This convergence is advanced through the application of computational design, which aids in converting data into structural patterns and thus allows a higher level of (more informed) detail within the knit. This forms a new paradigm. “It takes us to a completely different place," Parker confirms. "Instead of having to cut and sew multiple materials, we could just program the knitting machine to do it all at one moment, using one material instead of many.”
That place is most evident when one considers a most foundational garment: The T-shirt. A broad history of the T-shirt highlights three key evolutionary moments: its 19th century inception (when one-piece union suits were first cut into separate tops and bottoms), its early 20th century proliferation as a universal men’s undergarment and its popular rise as an external layer that, despite countless iterations, retained its basic foundation.
In each of these instances, design begins (more or less) with a pattern and uses a cut-and-sew method to bring it to life. With the NikeLab NIKE A.A.E. 1.0 T-shirt (part of a new NikeLab collection titled NIKE Advanced Apparel Exploration (A.A.E.) 1.0), however, creation starts with study of Nike’s deep archive of digital data, which tracks the trajectory of the chest, back and arms in forward motion.

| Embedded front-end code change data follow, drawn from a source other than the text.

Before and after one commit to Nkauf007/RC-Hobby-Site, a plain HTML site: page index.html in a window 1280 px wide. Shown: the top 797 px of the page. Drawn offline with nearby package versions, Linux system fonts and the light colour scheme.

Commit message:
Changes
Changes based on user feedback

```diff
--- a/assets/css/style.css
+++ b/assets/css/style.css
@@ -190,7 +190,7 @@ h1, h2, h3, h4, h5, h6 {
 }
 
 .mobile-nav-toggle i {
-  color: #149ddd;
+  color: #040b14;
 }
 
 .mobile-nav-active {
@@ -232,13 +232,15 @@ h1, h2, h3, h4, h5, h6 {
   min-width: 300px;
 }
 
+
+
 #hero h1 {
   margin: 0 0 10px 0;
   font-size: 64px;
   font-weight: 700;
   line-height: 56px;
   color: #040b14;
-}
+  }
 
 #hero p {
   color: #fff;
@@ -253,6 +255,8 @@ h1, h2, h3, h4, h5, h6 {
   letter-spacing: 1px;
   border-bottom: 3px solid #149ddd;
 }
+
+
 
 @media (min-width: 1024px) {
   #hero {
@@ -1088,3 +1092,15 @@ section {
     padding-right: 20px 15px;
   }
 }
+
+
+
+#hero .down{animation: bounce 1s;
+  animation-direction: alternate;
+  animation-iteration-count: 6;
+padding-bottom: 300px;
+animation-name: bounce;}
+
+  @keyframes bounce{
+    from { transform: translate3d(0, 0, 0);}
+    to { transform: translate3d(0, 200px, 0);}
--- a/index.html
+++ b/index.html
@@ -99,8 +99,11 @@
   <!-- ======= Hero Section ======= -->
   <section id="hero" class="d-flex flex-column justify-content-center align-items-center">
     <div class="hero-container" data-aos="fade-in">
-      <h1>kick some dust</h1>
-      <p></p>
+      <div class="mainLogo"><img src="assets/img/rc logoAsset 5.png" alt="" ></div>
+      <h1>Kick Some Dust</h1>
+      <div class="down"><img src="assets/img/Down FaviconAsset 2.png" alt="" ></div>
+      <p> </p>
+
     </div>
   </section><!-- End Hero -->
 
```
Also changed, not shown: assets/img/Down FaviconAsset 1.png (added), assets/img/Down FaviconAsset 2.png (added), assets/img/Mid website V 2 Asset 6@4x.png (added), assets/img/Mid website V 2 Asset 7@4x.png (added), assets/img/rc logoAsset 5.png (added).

The NikeLab NIKE A.A.E. 1.0 T-shirt employs computational design to merge a series of body maps and form a motion-led knit pattern, fundamentally shifting the conventional process used to make a typical T-shirt.
Specifically, motion maps were considered alongside how the body reacts in different environments. Special focus was placed on modern urban environments, from the subway and the street to the office and the club, and the massive temperature and humidity fluctuations that occur in these various places. This examination provided additional digital body maps, the first with explicit lifestyle parameters, including a cling map, airflow map, sweat map and heat map.

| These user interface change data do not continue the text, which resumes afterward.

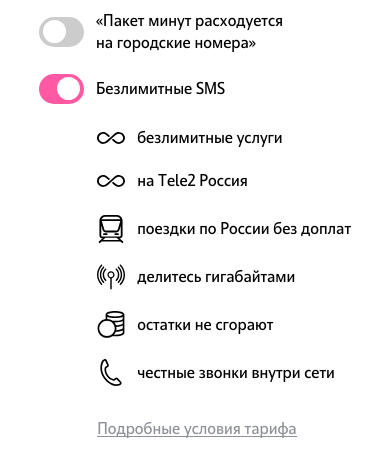
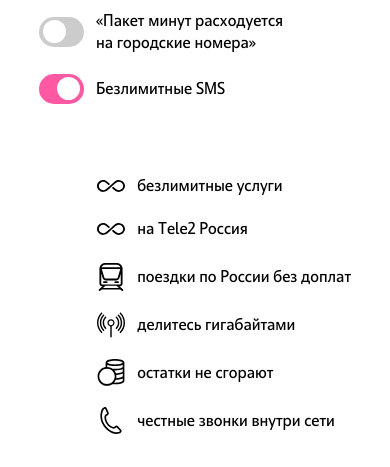
Before and after one commit to obitobi/tele2Hackathon, a plain HTML site: page main.html in a window 390 px wide. Shown: the part 631-1098 px from the top of the page. Drawn offline with Linux system fonts and the light colour scheme.

```diff
--- a/main.css
+++ b/main.css
@@ -455,6 +455,10 @@ input:checked+.unlimited__slider:before {
   .main__box {
     width: 80%;
   }
+
+  .unlimited {
+    margin-top: 48px;
+  }
 }
 
 @media screen and (max-width:767px) {}
```
Also changed, not shown: images/chat-bot.jpg, images/main.jpg (added), images/main.png (deleted), images/mobile.jpg (added), images/photo_2020-08-23_15-47-34.jpg (added), images/raiting.jpg (added), images/tablet.jpg (added), 1 other file.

In a collaborative process between apparel designers and Nike Flyknit engineers and computational designers, all motion and temperature maps were then merged, generating a singular, complex data set that translated into a visual language. Translated by the company’s cutting-edge knitting machines, this inclusive algorithm output a single-layer, seamless knit that delivered ventilation where needed and coverage where desired (for example, more ventilation on the back and increased coverage at the chest). From there, the designers tweaked the machine’s language (or code) to originate a final knit structure that was tested in an environmental simulator.

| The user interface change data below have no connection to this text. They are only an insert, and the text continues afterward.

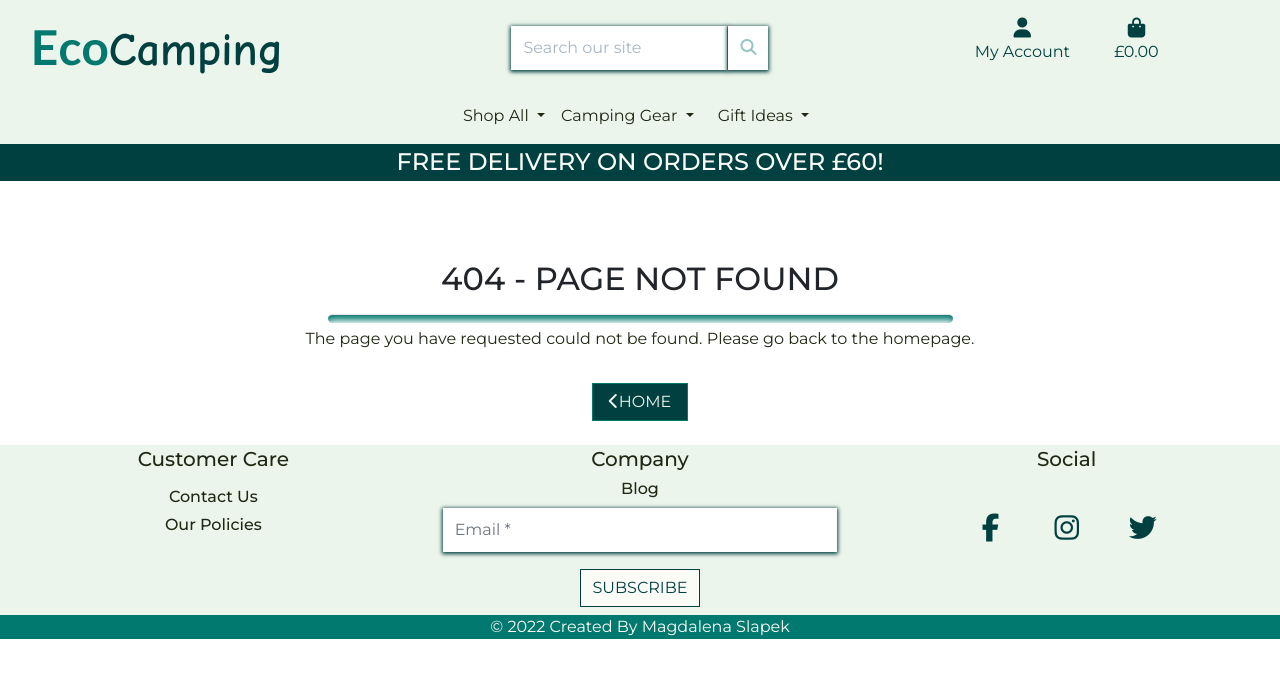
After one commit to Madeline8/eco_camping, a Django app: template templates/404.html in a window 1280 px wide. The commit adds this page. Shown: the top 678 px of the page. Run offline with Django 3.2, Linux system fonts and the light colour scheme; the template is opened without the code that fills it, so the values that code supplies are empty; some libraries are stand-ins or nearby versions; some web fonts are replaced.

Commit message:
Style fixes and 404 error template

```diff
--- a/contact/views.py
+++ b/contact/views.py
@@ -22,7 +22,7 @@ def contact(request):
             form.save()
             messages.success(
                 request,
-                f'Thank you for your message, {full_name}!'
+                f'Thank you for your message, {full_name}! A copy has been sent to your email. We will get back to you within 2 business days.'
             )
             # Email to the sender confirming the message
             data = form.save()
--- /dev/null
+++ b/templates/404.html
@@ -0,0 +1,34 @@
+{% extends "base.html" %}
+{% load static %}
+
+{% block title %}
+    404 Error Page
+{% endblock %}
+
+{% block page_header %}
+    <div class="container header-container">
+        <div class="row no-gutters">
+            <div class="col"></div>
+        </div>
+    </div>
+{% endblock %}
+
+{% block content %}
+
+<div class="container-fluid mt-5 min-height">
+    <div class="row">
+        <div class="col-12">
+            <h2 class="text-uppercase text-center mt-5"> 404 - Page Not Found </h2>
+            <hr class="hr-style-main w-50 mb-1">
+        </div>
+    </div>
+    <div class="row mb-4">
+        <div class="col-12 text-center">
+            <p class="text-dark">The page you have requested could not be found. Please go back to the homepage.</p>
+            <a href="{% url 'home' %}" class="btn btn-style rounded-0 text-uppercase mt-3 px-3" role="button"><i class="fas fa-chevron-left pe-2"></i>Home</a>
+        </div>
+    </div>
+</div>
+
+
+{% endblock %}
--- a/templates/allauth/account/login.html
+++ b/templates/allauth/account/login.html
@@ -56,5 +56,4 @@ for a {{ site_name }} account and sign in below:{% endblocktrans %}</p>
 <br><br><br><br>
 <br><br><br><br>
 
-
 {% endblock %}
--- a/templates/includes/toasts/toast_success.html
+++ b/templates/includes/toasts/toast_success.html
@@ -14,7 +14,7 @@
                 <hr class="mt-1 mb-3">
             </div>
         </div>
-        {% if grand_total and not on_profile_page and not on_contact_page %}
+        {% if grand_total and not on_profile_page %}
             <p class="logo-font bg-white text-dark py-1">Your Bag ({{ product_count }})</p>
             <div class="bag-notification-wrapper">
                 {% for item in bag_items %}
```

The end product advances both the archetypal garment’s essence and its everyday performance potential. This reconceptualization ultimately serves to correct the standard T-shirt’s limitations (like holding a bunch of sweat) and suboptimal interaction with the body in motion.
It also anchors the nine-piece NikeLab Nike A.A.E. 1.0 collection, which evolves the design-led, data-informed method used to make the garments, anchored by the T-shirt, into a system of apparel that serves the utilitarian, all-day requirements of today’s active urban individuals. Each pioneers new methods of product creation to solve old problems; and from the base layer to the mid layer to outerwear, the pieces are made to work together to eliminate bulk and maximize comfort. Or, as Parker puts it, “each functions kind of like little Russian nesting dolls — they all relate to each other.”